Thirty-five years after the original cult-classics release, Blade Runner 2049 has continued the universe of Blade Runner, while adding new age elements and improving upon its prior.
Canadian director Denis Villeneuve, in his first work since Arrival last year, has created a stunningly beautiful film - a seemingly hallucinatory, sensory odyssey through landscape and light. Although incorporating visual jump-offs seen in the original, 2049 pushes into a different reality. From creating a ghost-town Vegas, cyberpunk LA streets, all the way to an endless junkyard, the world of 2049 is the fantasy of unforgiving soulless capitalism. The artistry of this fever dream is most comparable to that of pornography; nothing is real and yet everything is available.
Gosling’s performance as 'K' highlights characteristics of Harrison Ford's original character, and he has considerably bulked up since last year’s La La Land. His naturally charismatic demeanour is back in the impassive and aloof mode of “Drive” (2011) and “Only God Forgives” (2013), to create a character who’s every bit inscrutable as he is cool.
Blade Runner vs. 2049
Let’s start with the most blatant comparison. Ridley Scott masterfully directed the 1982 film, using a slow-burn approach that gave audiences the opportunity to take note and soak in the immense detail of a dystopian 2019 L.A.

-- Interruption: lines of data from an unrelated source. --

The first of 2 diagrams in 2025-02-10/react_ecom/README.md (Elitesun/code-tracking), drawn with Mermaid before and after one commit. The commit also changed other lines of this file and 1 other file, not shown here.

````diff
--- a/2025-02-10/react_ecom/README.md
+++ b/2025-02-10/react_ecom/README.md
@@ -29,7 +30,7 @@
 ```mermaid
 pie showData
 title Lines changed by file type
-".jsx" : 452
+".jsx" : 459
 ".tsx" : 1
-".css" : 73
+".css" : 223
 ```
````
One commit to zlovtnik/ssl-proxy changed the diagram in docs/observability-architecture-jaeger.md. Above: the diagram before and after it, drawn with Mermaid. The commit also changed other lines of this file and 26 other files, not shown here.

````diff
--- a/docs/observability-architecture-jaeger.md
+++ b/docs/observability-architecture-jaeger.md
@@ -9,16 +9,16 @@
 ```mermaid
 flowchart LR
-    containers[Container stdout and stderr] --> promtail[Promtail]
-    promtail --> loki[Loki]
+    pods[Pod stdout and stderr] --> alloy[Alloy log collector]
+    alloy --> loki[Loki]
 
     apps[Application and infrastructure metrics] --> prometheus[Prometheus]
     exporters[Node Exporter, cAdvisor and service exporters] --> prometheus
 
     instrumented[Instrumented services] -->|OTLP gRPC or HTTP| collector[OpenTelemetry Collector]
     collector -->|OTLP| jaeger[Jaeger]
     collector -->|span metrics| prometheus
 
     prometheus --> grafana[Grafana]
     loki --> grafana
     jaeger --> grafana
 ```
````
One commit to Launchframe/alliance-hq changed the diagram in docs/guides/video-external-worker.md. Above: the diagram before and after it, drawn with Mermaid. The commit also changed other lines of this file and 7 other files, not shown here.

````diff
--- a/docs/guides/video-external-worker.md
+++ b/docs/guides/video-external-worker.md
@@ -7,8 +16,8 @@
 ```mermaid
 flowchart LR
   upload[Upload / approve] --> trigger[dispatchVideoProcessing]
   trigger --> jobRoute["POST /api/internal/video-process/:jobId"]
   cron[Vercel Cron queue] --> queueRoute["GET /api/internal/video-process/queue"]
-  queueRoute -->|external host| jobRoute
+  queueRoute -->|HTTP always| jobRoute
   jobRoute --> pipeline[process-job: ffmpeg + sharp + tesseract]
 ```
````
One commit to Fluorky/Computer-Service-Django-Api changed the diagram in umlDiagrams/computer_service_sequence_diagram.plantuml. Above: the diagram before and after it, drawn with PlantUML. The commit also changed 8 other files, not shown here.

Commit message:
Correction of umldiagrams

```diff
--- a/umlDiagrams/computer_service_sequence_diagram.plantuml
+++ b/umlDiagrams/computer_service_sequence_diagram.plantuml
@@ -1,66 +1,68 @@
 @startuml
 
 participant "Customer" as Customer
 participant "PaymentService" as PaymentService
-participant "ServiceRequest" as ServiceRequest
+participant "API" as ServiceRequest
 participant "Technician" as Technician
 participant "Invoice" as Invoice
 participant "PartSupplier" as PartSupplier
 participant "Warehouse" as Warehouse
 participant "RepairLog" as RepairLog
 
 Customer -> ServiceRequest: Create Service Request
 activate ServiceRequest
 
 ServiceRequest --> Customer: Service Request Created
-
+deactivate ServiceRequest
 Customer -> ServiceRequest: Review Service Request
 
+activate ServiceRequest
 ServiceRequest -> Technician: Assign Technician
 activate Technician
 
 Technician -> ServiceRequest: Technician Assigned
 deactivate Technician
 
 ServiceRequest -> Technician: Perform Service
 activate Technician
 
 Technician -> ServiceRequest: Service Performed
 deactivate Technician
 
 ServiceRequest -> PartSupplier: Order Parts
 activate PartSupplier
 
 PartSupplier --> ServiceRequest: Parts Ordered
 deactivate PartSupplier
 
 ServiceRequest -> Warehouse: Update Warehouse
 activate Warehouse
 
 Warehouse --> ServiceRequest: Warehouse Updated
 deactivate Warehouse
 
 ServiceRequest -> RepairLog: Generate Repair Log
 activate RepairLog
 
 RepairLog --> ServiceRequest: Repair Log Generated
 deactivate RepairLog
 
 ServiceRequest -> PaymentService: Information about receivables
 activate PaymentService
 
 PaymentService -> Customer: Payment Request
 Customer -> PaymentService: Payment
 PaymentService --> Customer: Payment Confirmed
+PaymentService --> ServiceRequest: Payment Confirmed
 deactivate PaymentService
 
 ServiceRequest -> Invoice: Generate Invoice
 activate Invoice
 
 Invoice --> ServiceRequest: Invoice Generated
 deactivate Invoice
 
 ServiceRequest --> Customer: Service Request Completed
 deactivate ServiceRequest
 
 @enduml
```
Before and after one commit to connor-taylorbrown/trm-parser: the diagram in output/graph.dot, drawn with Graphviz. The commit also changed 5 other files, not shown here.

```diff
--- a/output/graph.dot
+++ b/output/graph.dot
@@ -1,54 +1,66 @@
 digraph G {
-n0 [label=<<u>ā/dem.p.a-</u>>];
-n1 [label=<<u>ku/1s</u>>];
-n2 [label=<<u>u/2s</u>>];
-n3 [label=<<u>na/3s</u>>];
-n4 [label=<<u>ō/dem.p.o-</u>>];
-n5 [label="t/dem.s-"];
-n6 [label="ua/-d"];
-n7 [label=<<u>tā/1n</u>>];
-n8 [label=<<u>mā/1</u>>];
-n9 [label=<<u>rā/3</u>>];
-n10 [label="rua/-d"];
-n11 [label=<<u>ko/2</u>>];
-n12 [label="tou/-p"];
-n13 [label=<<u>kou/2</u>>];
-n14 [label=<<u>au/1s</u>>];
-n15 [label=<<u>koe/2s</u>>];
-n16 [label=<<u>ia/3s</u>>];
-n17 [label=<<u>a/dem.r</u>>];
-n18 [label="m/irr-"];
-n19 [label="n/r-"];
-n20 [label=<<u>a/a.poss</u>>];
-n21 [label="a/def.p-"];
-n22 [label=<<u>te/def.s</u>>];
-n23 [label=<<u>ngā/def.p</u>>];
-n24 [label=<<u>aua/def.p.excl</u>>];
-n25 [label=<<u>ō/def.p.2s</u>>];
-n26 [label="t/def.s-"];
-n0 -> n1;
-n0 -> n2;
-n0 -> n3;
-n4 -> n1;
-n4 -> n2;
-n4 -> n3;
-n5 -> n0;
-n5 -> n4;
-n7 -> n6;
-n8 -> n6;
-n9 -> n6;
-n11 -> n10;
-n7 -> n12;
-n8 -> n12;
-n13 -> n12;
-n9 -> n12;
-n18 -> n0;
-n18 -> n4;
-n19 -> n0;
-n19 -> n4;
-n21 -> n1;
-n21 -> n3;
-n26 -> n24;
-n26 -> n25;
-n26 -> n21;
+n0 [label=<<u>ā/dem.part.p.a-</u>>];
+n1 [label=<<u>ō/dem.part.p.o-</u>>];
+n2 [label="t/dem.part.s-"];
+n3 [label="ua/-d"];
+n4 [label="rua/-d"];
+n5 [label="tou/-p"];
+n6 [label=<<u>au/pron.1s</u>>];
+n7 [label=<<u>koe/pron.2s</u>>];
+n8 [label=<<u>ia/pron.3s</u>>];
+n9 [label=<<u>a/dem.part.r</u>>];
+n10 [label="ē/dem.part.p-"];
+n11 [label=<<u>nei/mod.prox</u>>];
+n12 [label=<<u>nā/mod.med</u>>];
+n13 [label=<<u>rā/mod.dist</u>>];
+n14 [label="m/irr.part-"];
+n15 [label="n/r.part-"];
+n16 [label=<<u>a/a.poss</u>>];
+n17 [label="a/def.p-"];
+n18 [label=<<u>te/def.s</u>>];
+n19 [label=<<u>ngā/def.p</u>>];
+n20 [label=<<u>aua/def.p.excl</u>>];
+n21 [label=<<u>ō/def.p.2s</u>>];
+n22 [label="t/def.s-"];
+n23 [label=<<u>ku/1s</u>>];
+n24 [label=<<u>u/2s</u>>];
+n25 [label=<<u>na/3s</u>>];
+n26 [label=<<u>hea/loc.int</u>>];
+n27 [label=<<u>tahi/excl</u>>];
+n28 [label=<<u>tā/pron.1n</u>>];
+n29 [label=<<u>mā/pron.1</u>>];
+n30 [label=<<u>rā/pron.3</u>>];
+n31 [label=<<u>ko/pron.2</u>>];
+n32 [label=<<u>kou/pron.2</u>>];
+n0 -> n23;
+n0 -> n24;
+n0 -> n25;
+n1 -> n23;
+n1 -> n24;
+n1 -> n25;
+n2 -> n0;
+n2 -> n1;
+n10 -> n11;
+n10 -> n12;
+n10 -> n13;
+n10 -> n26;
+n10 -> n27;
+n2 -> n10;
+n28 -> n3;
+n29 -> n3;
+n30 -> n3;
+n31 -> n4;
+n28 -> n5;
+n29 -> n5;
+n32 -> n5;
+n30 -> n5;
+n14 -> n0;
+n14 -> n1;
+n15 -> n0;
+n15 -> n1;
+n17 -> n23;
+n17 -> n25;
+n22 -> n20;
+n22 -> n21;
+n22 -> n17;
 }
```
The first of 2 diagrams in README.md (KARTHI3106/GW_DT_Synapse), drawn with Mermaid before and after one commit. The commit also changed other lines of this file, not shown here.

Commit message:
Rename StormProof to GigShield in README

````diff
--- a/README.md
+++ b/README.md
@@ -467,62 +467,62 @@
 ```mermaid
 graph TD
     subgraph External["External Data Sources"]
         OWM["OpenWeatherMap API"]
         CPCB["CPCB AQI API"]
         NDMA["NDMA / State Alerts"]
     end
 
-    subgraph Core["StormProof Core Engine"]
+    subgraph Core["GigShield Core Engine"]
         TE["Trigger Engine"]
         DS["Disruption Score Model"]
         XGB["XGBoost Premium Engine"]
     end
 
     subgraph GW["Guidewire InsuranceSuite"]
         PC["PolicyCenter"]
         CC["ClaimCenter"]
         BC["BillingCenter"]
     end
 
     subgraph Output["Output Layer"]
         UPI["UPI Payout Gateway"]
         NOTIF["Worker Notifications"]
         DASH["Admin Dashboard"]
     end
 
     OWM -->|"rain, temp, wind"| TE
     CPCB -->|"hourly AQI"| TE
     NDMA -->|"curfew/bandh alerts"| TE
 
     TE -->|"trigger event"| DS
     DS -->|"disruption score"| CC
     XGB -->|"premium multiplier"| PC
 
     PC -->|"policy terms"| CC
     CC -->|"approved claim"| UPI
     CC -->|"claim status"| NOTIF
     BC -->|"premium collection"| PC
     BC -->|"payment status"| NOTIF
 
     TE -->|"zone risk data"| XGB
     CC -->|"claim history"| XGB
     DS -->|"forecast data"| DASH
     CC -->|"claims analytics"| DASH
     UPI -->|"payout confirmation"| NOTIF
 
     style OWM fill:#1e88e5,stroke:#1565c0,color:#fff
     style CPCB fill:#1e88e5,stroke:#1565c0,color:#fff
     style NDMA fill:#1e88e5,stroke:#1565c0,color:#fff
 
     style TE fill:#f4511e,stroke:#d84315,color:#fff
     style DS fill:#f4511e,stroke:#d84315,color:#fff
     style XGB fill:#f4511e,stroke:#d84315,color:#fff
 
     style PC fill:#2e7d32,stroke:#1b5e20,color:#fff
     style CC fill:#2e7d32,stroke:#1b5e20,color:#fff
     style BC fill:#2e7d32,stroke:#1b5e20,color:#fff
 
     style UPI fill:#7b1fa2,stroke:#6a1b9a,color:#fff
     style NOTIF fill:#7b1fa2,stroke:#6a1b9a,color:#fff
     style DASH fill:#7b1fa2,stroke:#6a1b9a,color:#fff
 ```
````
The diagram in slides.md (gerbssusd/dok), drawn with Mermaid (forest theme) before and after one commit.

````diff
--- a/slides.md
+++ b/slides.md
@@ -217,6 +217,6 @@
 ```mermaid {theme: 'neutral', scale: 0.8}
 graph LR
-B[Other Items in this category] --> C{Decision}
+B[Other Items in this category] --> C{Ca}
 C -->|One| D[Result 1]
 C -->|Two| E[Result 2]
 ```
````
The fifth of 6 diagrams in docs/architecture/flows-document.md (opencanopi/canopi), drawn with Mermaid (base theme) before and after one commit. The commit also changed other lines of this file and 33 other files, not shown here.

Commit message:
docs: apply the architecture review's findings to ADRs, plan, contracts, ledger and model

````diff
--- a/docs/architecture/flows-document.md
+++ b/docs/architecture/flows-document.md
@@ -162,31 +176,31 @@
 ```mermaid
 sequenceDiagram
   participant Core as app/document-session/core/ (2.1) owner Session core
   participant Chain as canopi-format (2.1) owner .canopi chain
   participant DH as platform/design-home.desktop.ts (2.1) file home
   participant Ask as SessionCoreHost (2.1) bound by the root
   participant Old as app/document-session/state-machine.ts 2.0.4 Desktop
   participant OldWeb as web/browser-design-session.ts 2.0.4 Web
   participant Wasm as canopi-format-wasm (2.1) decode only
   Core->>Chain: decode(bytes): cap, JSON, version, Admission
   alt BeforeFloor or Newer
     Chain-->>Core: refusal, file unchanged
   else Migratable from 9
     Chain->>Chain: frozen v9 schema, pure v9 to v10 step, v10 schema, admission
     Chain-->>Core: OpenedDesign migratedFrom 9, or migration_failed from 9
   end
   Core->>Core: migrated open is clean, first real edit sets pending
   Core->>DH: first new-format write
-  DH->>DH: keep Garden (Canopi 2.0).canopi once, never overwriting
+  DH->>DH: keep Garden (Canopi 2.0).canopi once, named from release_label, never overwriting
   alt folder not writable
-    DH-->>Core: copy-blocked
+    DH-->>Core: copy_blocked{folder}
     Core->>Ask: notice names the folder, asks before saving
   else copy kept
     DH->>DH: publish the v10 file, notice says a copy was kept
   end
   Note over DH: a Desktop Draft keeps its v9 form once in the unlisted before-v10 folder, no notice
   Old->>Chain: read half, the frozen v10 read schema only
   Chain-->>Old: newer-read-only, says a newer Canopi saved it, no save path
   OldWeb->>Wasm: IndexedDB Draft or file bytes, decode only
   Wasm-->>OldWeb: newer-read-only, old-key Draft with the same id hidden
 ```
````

Denis Villeneuve is one of the most exciting directors in Hollywood today, however he uses a similar, patient approach to create a deserving sequel. Villeneuve’s version is an achievement in itself, more epic and ambitious than the original, not letting a bigger budget hinder the vision.
The original Blade Runner has an overarching narrative that ends up being fairly simple. It sends Deckard off on a breadcrumb-quest to ‘retire’ replicants. It is a movie shaped as much by its style and themes as it is by the plot, which compliments the minimalistic approach.
And although 2049 finds its narrative built off the foundation laid out by the original, it is more ambitious, and far less repetitive in its investigative approach, and has more than one aspect of the movie to follow at once. It retains specific mysteries while creating new ones, and manages to do a good job standing alone.
One main aspect of the 2049 that falls short of the original is the score. Vangelis created a synth-driven, jazzy score that stood out as a main element. It still stands peerless in the sci-fi genre in comparison to the approach Villeneuve took.
Although just like in his recent work in Dunkirk, Hans Zimmer's composition references the original 1982 score whilst subtly forming its own being. The singular thumping gunshot percussion that opens the 1982 film is present and beats through this film like a foreboding advance of fate as other themes reoccur to recreate a sense of melancholy and loss. Zimmer is perfectly able to honour the original score, while placing his own signature, bombastic mark on the film.
Blade Runner 2049 is not the film audiences have grown accustomed to watching. The pace occasionally puts the plot in the foreground and some story elements are introduced only to drift away to the land of potential sequels. It can easily be misunderstood because it requires consistent attention, a markedly different experience then the action movies we have grown accustomed to watching that feature little more than intervaled explosion scenes. But Villeneuve has managed to create a thoughtful piece of sci-fi, which surpasses the gravitational pull of its inspiration to become a vast improvement of Blade Runner.